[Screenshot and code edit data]
┏━━

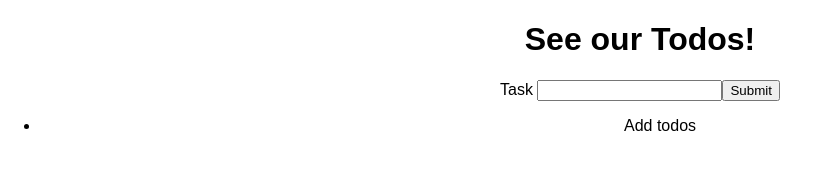
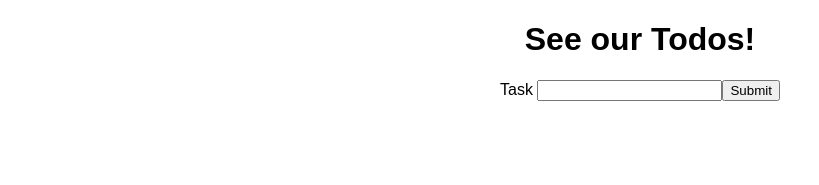
Before and after one commit to EricChiu920/react-redux-todos, a React (Create React App) app: page / in a window 1280 px wide. Shown: the top 185 px of the page, without its empty margins (0-819 px from the left). Built offline with nearby package versions, Linux system fonts and the light colour scheme.

Commit message:
fixes bugs in redux addTodos

```diff
--- a/src/components/Todos/TodoList.jsx
+++ b/src/components/Todos/TodoList.jsx
@@ -10,6 +10,11 @@ class TodoList extends Component {
     task: '',
   }
 
+  onEnterSubmit = (e) => {
+    if (e.keyCode === 13 || e.which === 13) {
+      this.submitTask(e);
+    }
+  }
   handleChange = (e) => {
     this.setState({
       [e.target.name]: e.target.value,
@@ -17,7 +22,6 @@ class TodoList extends Component {
   }
   submitTask = (e) => {
     e.preventDefault();
-    console.log('submit');
     this.addTask(this.state.task);
     e.target.reset();
   }
@@ -26,16 +30,16 @@ class TodoList extends Component {
   };
 
   render() {
-    let todos = this.props.todos.map((task, i) =>
+    const todos = this.props.todos.todos.map((task, i) =>
       <Todo key={i} task={task} />);
 
     return (
       <React.Fragment>
-        <form onSubmit={this.submitTask}>
+        <form onSubmit={this.submitTask} >
           <label htmlFor="task">
+            Task <input onChange={this.handleChange} type="text" name="task" id="task" />
           </label>
-          Task <input onChange={this.handleChange} type="text" name="task" id="task" />
-          <button type="submit">Submit</button>
+          <button onKeyPress={this.onEnterSubmit} type="submit">Submit</button>
         </form>
         <ul>
           {todos}
@@ -50,7 +54,8 @@ TodoList.defaultProps = {
 };
 
 TodoList.propTypes = {
-  todos: PropTypes.arrayOf(PropTypes.string),
+  todos: PropTypes.objectOf(PropTypes.array),
+  addTask: PropTypes.func.isRequired,
 };
 
 const mapStateToProps = reduxState => ({
--- a/src/redux/reducers/todoReducer.js
+++ b/src/redux/reducers/todoReducer.js
@@ -1,12 +1,17 @@
 import { ADD_TODO, REMOVE_TODO } from '../actions/actionTypes';
 
-const initialState = ['Add todos'];
+const initialState = {
+  todos: [],
+};
 
 function todoReducer(state = initialState, action) {
+  const newState = { ...state };
   switch (action.type) {
     case ADD_TODO:
-      var newState = { ...state };
-      return [ ...newState, action.todo ];
+      return {
+        ...newState,
+        todos: [...newState.todos, action.todo],
+      };
     case REMOVE_TODO:
       let todos = state.todos.filter(val => val.id !== action.id);
       return { ...state, todos };
```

┗━━

Directions ->
Filter the entries and copy each line with "onEnterSubmit".

Task output ->
+  onEnterSubmit = (e) => {
+          <button onKeyPress={this.onEnterSubmit} type="submit">Submit</button>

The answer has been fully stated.